In a recent article in the Journal of Accountancy author Valerie Chambers brought to light an important issue you need to consider during divorce mediation: who gets to claim the tax deduction for your children? It seems that regardless of what's written in the divorce decree or your Memorandum of Understanding drafted during mediation, the tax deduction will automatically go to the custodial parent for any tax years after July 1, 2008 unless a written waiver is filled out and filed along with your divorce or mediation papers. The form is known as Form 8332, Release of Claim to Exemption for Child of Divorced or Separated Parents and a copy of the form can be found on our Helpful Links page under the heading Tax Issues & IRS Publications: Federal on our website.

When speaking of the Parenting Plans, during divorce mediation we determine the number of nights the child or children spend with each parent. Based on those numbers (known as the "counting nights rule") the custodial parent is deemed to be the parent with whom the child primarily resides with based on the number of overnights. Logically it would seem that the parent who has the child more of the time should get to claim the deduction. But what about parents with multiple children or parents who wish to share the deduction? Can the tax deductions be shared even if the children primarily reside with the one parent or is split evenly? The answer is yes.

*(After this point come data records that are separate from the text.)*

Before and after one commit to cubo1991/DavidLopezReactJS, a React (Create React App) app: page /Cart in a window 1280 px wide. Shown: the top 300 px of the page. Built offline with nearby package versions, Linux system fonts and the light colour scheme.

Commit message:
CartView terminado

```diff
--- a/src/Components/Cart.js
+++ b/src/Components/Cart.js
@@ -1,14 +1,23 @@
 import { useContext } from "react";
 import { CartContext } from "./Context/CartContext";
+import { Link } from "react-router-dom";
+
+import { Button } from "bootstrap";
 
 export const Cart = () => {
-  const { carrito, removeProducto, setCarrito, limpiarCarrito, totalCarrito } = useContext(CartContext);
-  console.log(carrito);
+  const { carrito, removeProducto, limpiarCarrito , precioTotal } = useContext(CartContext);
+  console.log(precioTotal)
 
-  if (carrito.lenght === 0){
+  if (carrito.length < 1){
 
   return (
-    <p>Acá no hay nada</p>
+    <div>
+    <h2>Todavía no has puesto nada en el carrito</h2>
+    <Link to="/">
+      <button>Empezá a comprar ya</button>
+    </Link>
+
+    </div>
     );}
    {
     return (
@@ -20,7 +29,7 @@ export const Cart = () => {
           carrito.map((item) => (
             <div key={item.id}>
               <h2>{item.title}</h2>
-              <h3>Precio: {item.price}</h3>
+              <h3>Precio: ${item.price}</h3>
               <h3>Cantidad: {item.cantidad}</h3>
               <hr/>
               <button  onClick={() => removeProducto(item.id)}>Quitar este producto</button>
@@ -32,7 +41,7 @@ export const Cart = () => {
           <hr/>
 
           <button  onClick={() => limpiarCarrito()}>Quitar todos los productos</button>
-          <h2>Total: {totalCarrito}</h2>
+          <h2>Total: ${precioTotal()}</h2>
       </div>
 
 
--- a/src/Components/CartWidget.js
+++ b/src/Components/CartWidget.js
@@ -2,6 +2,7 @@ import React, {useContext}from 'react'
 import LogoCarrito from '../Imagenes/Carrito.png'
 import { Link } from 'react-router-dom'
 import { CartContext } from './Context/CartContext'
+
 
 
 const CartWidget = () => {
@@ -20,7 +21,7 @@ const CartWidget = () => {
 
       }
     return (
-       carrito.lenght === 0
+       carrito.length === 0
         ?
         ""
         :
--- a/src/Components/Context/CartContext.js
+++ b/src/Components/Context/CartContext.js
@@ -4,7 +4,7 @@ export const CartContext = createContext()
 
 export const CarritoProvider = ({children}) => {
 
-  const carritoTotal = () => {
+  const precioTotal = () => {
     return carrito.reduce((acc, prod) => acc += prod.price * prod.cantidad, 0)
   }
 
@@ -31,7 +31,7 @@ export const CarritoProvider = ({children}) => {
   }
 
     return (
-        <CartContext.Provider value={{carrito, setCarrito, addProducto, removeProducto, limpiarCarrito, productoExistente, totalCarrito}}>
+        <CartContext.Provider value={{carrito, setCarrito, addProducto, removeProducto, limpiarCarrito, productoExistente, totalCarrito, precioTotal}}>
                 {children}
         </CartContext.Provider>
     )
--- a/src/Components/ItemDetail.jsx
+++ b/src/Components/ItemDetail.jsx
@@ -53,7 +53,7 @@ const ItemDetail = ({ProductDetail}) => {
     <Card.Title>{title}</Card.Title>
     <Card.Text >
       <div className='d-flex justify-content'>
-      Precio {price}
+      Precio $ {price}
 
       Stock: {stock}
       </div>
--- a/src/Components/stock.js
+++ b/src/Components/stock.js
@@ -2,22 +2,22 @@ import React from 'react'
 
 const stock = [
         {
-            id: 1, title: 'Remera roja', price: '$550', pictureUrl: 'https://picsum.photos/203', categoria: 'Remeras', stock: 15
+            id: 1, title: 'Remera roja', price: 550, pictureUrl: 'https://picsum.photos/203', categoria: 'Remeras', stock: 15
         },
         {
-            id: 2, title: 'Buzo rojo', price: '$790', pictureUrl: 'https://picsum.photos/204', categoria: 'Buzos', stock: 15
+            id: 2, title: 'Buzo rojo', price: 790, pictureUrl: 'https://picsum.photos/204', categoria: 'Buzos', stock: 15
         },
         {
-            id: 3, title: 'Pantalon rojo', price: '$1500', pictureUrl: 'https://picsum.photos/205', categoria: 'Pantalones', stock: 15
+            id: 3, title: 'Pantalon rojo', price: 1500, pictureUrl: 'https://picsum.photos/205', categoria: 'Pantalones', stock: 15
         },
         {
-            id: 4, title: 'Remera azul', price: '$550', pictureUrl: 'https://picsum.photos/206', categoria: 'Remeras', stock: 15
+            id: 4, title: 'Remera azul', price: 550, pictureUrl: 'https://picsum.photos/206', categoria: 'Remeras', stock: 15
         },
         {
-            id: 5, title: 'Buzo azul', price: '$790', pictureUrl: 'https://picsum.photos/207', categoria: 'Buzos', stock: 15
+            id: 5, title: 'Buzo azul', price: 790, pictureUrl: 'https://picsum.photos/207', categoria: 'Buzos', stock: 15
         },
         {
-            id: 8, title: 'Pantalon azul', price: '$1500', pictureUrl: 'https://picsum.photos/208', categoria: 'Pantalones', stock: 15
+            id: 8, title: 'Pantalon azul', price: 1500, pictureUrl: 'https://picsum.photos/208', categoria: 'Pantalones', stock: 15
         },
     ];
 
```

This regulation is not only important for claiming the tax deduction but also for claiming the $1000 per year child tax credit for each qualifying child under the age of 17. As this is an issue you will want to learn more about, please consult with your accountant or financial professional if you should have further questions.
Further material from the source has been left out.